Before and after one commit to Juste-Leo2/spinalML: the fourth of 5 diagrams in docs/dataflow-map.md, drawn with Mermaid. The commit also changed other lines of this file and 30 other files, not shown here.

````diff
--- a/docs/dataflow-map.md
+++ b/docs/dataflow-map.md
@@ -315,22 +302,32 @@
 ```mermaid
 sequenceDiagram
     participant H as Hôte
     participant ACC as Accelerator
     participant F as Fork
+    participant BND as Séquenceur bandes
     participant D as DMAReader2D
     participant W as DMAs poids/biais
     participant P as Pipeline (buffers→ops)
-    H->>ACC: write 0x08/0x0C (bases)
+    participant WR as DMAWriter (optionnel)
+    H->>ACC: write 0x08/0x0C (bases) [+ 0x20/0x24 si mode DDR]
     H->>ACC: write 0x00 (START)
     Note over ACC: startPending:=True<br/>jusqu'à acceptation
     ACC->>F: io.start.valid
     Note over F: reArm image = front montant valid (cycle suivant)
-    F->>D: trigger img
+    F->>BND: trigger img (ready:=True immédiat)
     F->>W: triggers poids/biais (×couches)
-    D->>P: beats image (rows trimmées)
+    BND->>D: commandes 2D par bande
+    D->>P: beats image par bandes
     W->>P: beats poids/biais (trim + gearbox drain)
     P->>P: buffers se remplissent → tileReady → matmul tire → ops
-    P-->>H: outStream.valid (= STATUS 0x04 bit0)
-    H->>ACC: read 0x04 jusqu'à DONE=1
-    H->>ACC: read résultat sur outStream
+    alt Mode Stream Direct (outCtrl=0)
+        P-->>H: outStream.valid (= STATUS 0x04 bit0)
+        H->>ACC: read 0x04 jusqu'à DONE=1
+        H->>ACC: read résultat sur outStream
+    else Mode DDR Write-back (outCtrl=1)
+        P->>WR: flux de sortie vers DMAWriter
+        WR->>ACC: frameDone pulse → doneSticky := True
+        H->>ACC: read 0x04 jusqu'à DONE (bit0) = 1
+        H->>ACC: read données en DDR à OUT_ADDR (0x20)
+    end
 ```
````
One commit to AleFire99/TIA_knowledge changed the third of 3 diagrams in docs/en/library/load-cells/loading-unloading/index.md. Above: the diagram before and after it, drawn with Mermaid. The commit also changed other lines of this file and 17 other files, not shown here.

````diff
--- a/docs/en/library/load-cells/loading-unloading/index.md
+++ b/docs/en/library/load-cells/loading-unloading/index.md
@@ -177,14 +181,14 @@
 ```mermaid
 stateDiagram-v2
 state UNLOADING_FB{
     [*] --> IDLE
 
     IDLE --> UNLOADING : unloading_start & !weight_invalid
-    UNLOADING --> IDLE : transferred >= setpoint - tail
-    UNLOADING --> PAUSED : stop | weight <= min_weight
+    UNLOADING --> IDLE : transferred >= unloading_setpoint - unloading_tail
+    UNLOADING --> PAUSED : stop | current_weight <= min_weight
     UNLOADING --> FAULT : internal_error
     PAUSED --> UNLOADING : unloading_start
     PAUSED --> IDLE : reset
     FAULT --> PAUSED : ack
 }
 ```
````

○ ○ ○ ○

> **WHAT YOU SHOULD DO**
If a line in the records contains the string "True", include it in the count; report that count alone.

> **SOLUTION TO THE PROBLEM**
3